Once you’ve decided on your work-rest ratio, I recommend thinking about the training by addressing your weaknesses first and then working on the main necessary energy systems necessary for cycling. Tommy Torque has a moderate sprint (five-second best effort), a fair anaerobic capacity (his one-minute best is low), a very good VO2Max (five-minute best effort), and a very good FTP (his twenty-minute best is high), which bodes well for success in the time trial but might not help him as much in the road race as much. Since the Masters Nationals road race course is comprised of short hills, anaerobic capacity is a key determiner of success, along with FTP. Tommy’s FTP will keep him in the race near the front, but AC is the thing that puts him into position to win. With that in mind, he needs to spend at least one day a week working on this weakness, from now until eight weeks out from Nationals. At that point we’ll make sure he begins doing twice-a-week workouts with anaerobic capacity efforts intertwined with other time trial-specific workouts and FTP work. From March to May, it’s imperative that Tommy spends plenty of time working on his FTP, raising it as high as he can.

Since Tommy’s goal is a peak in mid-July, he shouldn’t be doing a tremendously hard early spring training plan, but May will be a key training month. Always think in eight-week blocks of training, since many training adaptations occur in eight-week cycles, so thinking backward from July really emphasizes the importance of a very strong May training block. FTP will be the main emphasis, as the aerobic system takes quite some time to improve and a big push in this area will provide great benefits in July.

With this rough sketch of a training plan for Tommy, all that’s left to do is filling in the blanks with the appropriate workouts each day. The daily workouts should be planned about three weeks in advance, since it’s hard to predict exactly what life will throw at Tommy throughout the season.
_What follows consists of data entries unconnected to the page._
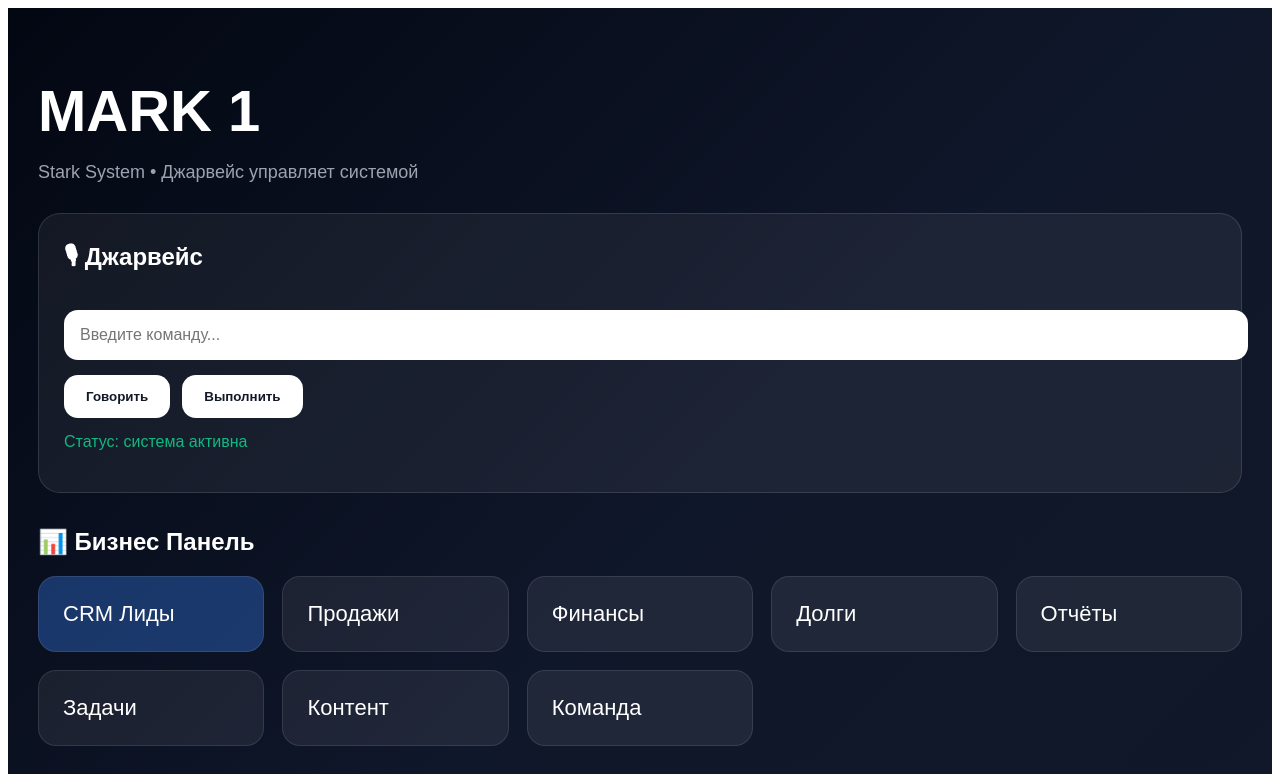
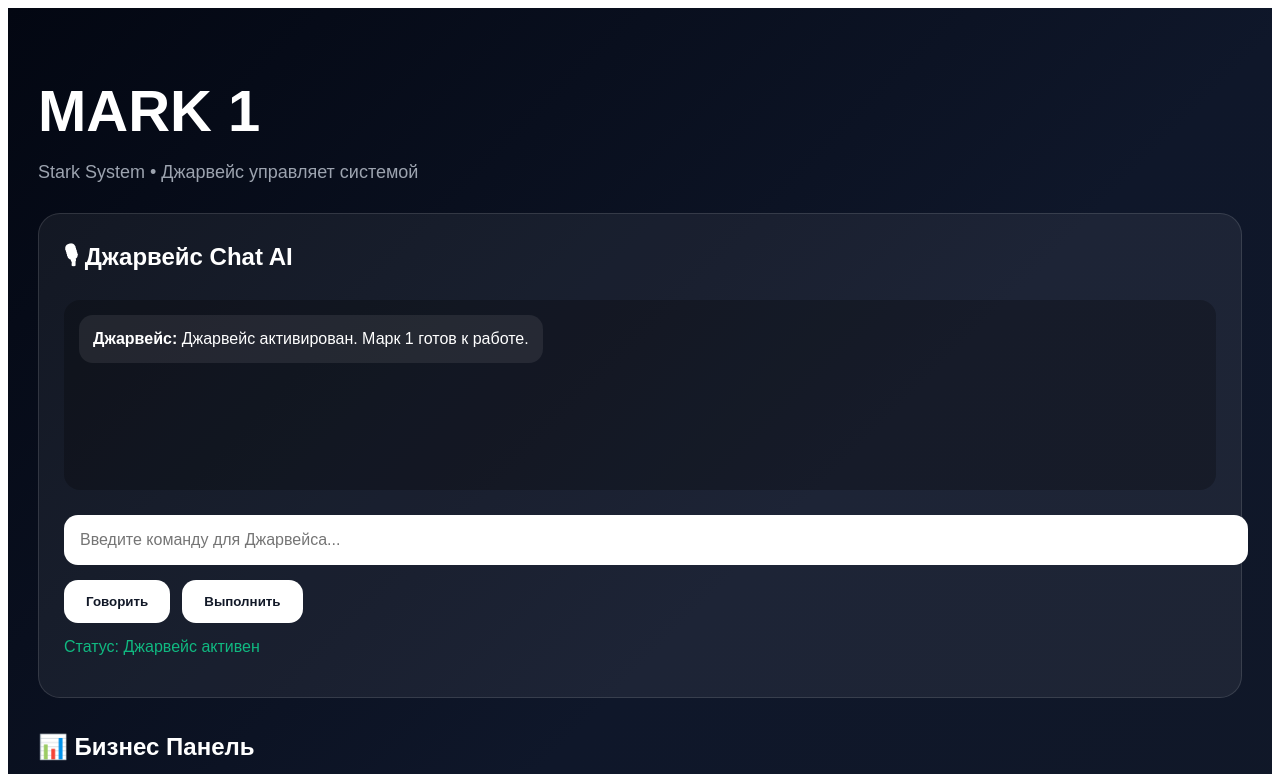
Before and after one commit to Icebaby080/mark-1, a Next.js app: page / in a window 1280 px wide. Shown: the top 774 px of the page. Built offline with nearby package versions, Linux system fonts and the light colour scheme.

Commit message:
Update index.js

```diff
--- a/pages/index.js
+++ b/pages/index.js
@@ -2,6 +2,13 @@ import { useState } from "react";
 
 export default function Home() {
   const [activeModule, setActiveModule] = useState("CRM Лиды");
+  const [command, setCommand] = useState("");
+  const [messages, setMessages] = useState([
+    {
+      from: "jarvis",
+      text: "Джарвейс активирован. Марк 1 готов к работе."
+    }
+  ]);
 
   const leads = [
     {
@@ -53,6 +60,46 @@ export default function Home() {
     "Команда"
   ];
 
+  function runJarvis() {
+    if (!command.trim()) return;
+
+    const userText = command;
+
+    let jarvisAnswer =
+      "Принял команду. Сейчас я работаю в тестовом режиме. Следующий этап — подключение настоящего AI через API.";
+
+    if (userText.toLowerCase().includes("план")) {
+      jarvisAnswer =
+        "План на сегодня: 1) обработать новых лидов, 2) проверить финансы, 3) записать расходы, 4) сделать контент, 5) закрыть задачи по продажам.";
+    }
+
+    if (userText.toLowerCase().includes("лид")) {
+      jarvisAnswer =
+        "Открываю CRM. Проверь новых клиентов, статус переговоров и следующий шаг по каждому лиду.";
+      setActiveModule("CRM Лиды");
+    }
+
+    if (userText.toLowerCase().includes("финанс")) {
+      jarvisAnswer =
+        "Открываю финансы. Проверь доходы, расходы, баланс и чистую прибыль.";
+      setActiveModule("Финансы");
+    }
+
+    if (userText.toLowerCase().includes("расход")) {
+      jarvisAnswer =
+        "Открываю финансы. Добавь расход по категории: реклама, аренда, зарплата, топливо, кредиты или прочее.";
+      setActiveModule("Финансы");
+    }
+
+    setMessages([
+      ...messages,
+      { from: "user", text: userText },
+      { from: "jarvis", text: jarvisAnswer }
+    ]);
+
+    setCommand("");
+  }
+
   return (
     <main style={mainStyle}>
       <h1 style={{ fontSize: "58px", marginBottom: "5px" }}>MARK 1</h1>
@@ -62,17 +109,42 @@ export default function Home() {
       </p>
 
       <section style={jarvisBox}>
-        <h2 style={{ marginTop: 0 }}>🎙 Джарвейс</h2>
+        <h2 style={{ marginTop: 0 }}>🎙 Джарвейс Chat AI</h2>
 
-        <input placeholder="Введите команду..." style={wideInputStyle} />
+        <div style={chatBox}>
+          {messages.map((msg, index) => (
+            <div
+              key={index}
+              style={{
+                ...messageBubble,
+                alignSelf: msg.from === "user" ? "flex-end" : "flex-start",
+                background:
+                  msg.from === "user"
+                    ? "rgba(59,130,246,0.35)"
+                    : "rgba(255,255,255,0.08)"
+              }}
+            >
+              <b>{msg.from === "user" ? "Ты" : "Джарвейс"}:</b> {msg.text}
+            </div>
+          ))}
+        </div>
+
+        <input
+          value={command}
+          onChange={(e) => setCommand(e.target.value)}
+          placeholder="Введите команду для Джарвейса..."
+          style={wideInputStyle}
+        />
 
         <div style={{ display: "flex", gap: "12px", marginTop: "15px" }}>
           <button style={buttonStyle}>Говорить</button>
-          <button style={buttonStyle}>Выполнить</button>
+          <button onClick={runJarvis} style={buttonStyle}>
+            Выполнить
+          </button>
         </div>
 
         <p style={{ color: "#10b981", marginTop: "15px" }}>
-          Статус: система активна
+          Статус: Джарвейс активен
         </p>
       </section>
 
@@ -210,6 +282,26 @@ const jarvisBox = {
   border: "1px solid rgba(255,255,255,0.12)"
 };
 
+const chatBox = {
+  minHeight: "160px",
+  maxHeight: "260px",
+  overflowY: "auto",
+  display: "flex",
+  flexDirection: "column",
+  gap: "10px",
+  padding: "15px",
+  borderRadius: "16px",
+  background: "rgba(0,0,0,0.25)",
+  marginBottom: "15px"
+};
+
+const messageBubble = {
+  padding: "12px 14px",
+  borderRadius: "14px",
+  maxWidth: "80%",
+  lineHeight: "1.5"
+};
+
 const moduleGrid = {
   display: "grid",
   gridTemplateColumns: "repeat(auto-fit,minmax(220px,1fr))",
```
If you plan out the daily workouts too far ahead, you’ll probably end up rewriting them later as life happens.

The contents of the actual workouts are far beyond the scope of this article, so I won’t go into that, but the composition of those workouts is very important. It’s key that you design your workouts to address correct training zones and do your best to adhere to them. Use the power training zones chart above to make sure you’re doing the correct wattages on your training rides. Focus on your efforts and make them count. It’s always the last couple of repetitions in an interval set that make the difference, so don’t give up!

Building a year-long training plan is no easy feat. Many books and articles have been written about doing it well, and I hope this article has given you some insight into the basic design of a training plan. A power meter will help you define your training dose much more easily and allow you to control that dose. Be sure to build up each week and keep the rate of training stress climbing, but not too fast. Nothing has really changed since the invention of new technology for training; we still have to use all the same periodization training principles that have been around for since Dr. Tudor Bompa wrote about them in 1968, but a power meter now quantifies that training stress.

As you review your goals, strengths, and weaknesses, make a plan to succeed and achieve those goals, however lofty or modest they may be. Your best season is right around the corner!